*WHAT THIS TASK INVOLVES*.
Copy the data as given. No line may be skipped.

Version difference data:
===

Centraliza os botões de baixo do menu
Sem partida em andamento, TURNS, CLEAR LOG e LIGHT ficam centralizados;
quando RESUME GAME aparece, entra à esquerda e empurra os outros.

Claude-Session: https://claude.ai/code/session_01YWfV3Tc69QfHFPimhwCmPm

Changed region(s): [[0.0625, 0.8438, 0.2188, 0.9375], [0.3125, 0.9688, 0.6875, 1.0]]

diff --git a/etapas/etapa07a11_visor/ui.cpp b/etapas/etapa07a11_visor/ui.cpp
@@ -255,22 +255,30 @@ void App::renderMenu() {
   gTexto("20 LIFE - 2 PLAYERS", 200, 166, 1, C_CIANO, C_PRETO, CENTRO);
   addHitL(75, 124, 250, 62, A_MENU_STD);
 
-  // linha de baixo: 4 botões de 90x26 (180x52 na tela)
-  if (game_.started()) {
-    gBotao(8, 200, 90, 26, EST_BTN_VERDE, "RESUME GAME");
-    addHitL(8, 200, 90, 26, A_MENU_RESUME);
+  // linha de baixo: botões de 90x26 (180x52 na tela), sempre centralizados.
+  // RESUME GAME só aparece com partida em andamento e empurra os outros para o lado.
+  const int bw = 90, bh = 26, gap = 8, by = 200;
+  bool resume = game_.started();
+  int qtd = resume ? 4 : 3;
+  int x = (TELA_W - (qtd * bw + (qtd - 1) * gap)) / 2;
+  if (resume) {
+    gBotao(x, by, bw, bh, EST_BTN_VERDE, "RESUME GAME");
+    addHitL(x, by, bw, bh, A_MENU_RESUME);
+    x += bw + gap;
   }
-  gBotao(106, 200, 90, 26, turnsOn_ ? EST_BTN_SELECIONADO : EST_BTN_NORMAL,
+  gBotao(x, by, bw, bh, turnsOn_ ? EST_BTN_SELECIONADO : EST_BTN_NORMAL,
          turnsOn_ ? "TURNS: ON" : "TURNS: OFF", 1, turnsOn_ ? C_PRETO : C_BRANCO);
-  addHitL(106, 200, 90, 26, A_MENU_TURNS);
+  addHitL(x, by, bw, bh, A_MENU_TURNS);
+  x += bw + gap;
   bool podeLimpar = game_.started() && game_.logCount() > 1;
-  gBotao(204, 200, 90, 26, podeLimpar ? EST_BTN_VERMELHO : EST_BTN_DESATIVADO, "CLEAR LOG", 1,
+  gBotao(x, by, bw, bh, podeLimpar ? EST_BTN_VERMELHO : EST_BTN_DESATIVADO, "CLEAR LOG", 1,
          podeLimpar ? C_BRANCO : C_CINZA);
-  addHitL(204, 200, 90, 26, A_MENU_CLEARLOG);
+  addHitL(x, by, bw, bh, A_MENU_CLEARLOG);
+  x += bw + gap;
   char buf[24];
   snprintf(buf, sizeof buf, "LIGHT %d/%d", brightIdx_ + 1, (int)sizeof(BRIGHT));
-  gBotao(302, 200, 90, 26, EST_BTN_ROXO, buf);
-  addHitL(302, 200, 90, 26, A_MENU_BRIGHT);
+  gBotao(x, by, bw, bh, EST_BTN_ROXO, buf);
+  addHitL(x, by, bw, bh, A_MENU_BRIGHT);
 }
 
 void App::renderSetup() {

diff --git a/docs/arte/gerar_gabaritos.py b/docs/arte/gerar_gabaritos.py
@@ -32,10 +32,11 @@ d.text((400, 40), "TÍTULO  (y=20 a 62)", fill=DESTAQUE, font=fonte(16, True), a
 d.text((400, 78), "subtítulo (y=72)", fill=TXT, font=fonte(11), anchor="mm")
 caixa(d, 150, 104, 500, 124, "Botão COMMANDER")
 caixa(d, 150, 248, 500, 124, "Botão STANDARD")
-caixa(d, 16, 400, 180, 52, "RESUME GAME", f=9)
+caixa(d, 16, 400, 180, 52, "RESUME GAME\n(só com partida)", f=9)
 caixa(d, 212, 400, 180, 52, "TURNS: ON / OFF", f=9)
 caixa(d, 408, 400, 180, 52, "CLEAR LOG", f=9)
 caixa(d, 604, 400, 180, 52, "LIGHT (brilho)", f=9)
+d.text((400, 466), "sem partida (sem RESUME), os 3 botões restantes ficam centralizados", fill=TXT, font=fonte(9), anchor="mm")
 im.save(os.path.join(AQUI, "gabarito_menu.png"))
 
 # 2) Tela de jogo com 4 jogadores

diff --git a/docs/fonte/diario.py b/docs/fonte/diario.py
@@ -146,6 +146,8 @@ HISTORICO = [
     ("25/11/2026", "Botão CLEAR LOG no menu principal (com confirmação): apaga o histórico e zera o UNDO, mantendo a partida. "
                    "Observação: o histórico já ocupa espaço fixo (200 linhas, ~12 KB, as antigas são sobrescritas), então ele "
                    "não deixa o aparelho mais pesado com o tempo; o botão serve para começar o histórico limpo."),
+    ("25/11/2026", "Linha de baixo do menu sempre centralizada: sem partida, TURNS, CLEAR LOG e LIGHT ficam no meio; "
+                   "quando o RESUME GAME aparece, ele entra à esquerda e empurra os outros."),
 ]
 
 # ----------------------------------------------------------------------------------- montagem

===

*FINAL ANSWER*.
Centraliza os botões de baixo do menu
Sem partida em andamento, TURNS, CLEAR LOG e LIGHT ficam centralizados;
quando RESUME GAME aparece, entra à esquerda e empurra os outros.

Claude-Session: https://claude.ai/code/session_01YWfV3Tc69QfHFPimhwCmPm

Changed region(s): [[0.0625, 0.8438, 0.2188, 0.9375], [0.3125, 0.9688, 0.6875, 1.0]]

diff --git a/etapas/etapa07a11_visor/ui.cpp b/etapas/etapa07a11_visor/ui.cpp
@@ -255,22 +255,30 @@ void App::renderMenu() {
   gTexto("20 LIFE - 2 PLAYERS", 200, 166, 1, C_CIANO, C_PRETO, CENTRO);
   addHitL(75, 124, 250, 62, A_MENU_STD);
 
-  // linha de baixo: 4 botões de 90x26 (180x52 na tela)
-  if (game_.started()) {
-    gBotao(8, 200, 90, 26, EST_BTN_VERDE, "RESUME GAME");
-    addHitL(8, 200, 90, 26, A_MENU_RESUME);
+  // linha de baixo: botões de 90x26 (180x52 na tela), sempre centralizados.
+  // RESUME GAME só aparece com partida em andamento e empurra os outros para o lado.
+  const int bw = 90, bh = 26, gap = 8, by = 200;
+  bool resume = game_.started();
+  int qtd = resume ? 4 : 3;
+  int x = (TELA_W - (qtd * bw + (qtd - 1) * gap)) / 2;
+  if (resume) {
+    gBotao(x, by, bw, bh, EST_BTN_VERDE, "RESUME GAME");
+    addHitL(x, by, bw, bh, A_MENU_RESUME);
+    x += bw + gap;
   }
-  gBotao(106, 200, 90, 26, turnsOn_ ? EST_BTN_SELECIONADO : EST_BTN_NORMAL,
+  gBotao(x, by, bw, bh, turnsOn_ ? EST_BTN_SELECIONADO : EST_BTN_NORMAL,
          turnsOn_ ? "TURNS: ON" : "TURNS: OFF", 1, turnsOn_ ? C_PRETO : C_BRANCO);
-  addHitL(106, 200, 90, 26, A_MENU_TURNS);
+  addHitL(x, by, bw, bh, A_MENU_TURNS);
+  x += bw + gap;
   bool podeLimpar = game_.started() && game_.logCount() > 1;
-  gBotao(204, 200, 90, 26, podeLimpar ? EST_BTN_VERMELHO : EST_BTN_DESATIVADO, "CLEAR LOG", 1,
+  gBotao(x, by, bw, bh, podeLimpar ? EST_BTN_VERMELHO : EST_BTN_DESATIVADO, "CLEAR LOG", 1,
          podeLimpar ? C_BRANCO : C_CINZA);
-  addHitL(204, 200, 90, 26, A_MENU_CLEARLOG);
+  addHitL(x, by, bw, bh, A_MENU_CLEARLOG);
+  x += bw + gap;
   char buf[24];
   snprintf(buf, sizeof buf, "LIGHT %d/%d", brightIdx_ + 1, (int)sizeof(BRIGHT));
-  gBotao(302, 200, 90, 26, EST_BTN_ROXO, buf);
-  addHitL(302, 200, 90, 26, A_MENU_BRIGHT);
+  gBotao(x, by, bw, bh, EST_BTN_ROXO, buf);
+  addHitL(x, by, bw, bh, A_MENU_BRIGHT);
 }
 
 void App::renderSetup() {

diff --git a/docs/arte/gerar_gabaritos.py b/docs/arte/gerar_gabaritos.py
@@ -32,10 +32,11 @@ d.text((400, 40), "TÍTULO  (y=20 a 62)", fill=DESTAQUE, font=fonte(16, True), a
 d.text((400, 78), "subtítulo (y=72)", fill=TXT, font=fonte(11), anchor="mm")
 caixa(d, 150, 104, 500, 124, "Botão COMMANDER")
 caixa(d, 150, 248, 500, 124, "Botão STANDARD")
-caixa(d, 16, 400, 180, 52, "RESUME GAME", f=9)
+caixa(d, 16, 400, 180, 52, "RESUME GAME\n(só com partida)", f=9)
 caixa(d, 212, 400, 180, 52, "TURNS: ON / OFF", f=9)
 caixa(d, 408, 400, 180, 52, "CLEAR LOG", f=9)
 caixa(d, 604, 400, 180, 52, "LIGHT (brilho)", f=9)
+d.text((400, 466), "sem partida (sem RESUME), os 3 botões restantes ficam centralizados", fill=TXT, font=fonte(9), anchor="mm")
 im.save(os.path.join(AQUI, "gabarito_menu.png"))
 
 # 2) Tela de jogo com 4 jogadores

diff --git a/docs/fonte/diario.py b/docs/fonte/diario.py
@@ -146,6 +146,8 @@ HISTORICO = [
     ("25/11/2026", "Botão CLEAR LOG no menu principal (com confirmação): apaga o histórico e zera o UNDO, mantendo a partida. "
                    "Observação: o histórico já ocupa espaço fixo (200 linhas, ~12 KB, as antigas são sobrescritas), então ele "
                    "não deixa o aparelho mais pesado com o tempo; o botão serve para começar o histórico limpo."),
+    ("25/11/2026", "Linha de baixo do menu sempre centralizada: sem partida, TURNS, CLEAR LOG e LIGHT ficam no meio; "
+                   "quando o RESUME GAME aparece, ele entra à esquerda e empurra os outros."),
 ]
 
 # ----------------------------------------------------------------------------------- montagem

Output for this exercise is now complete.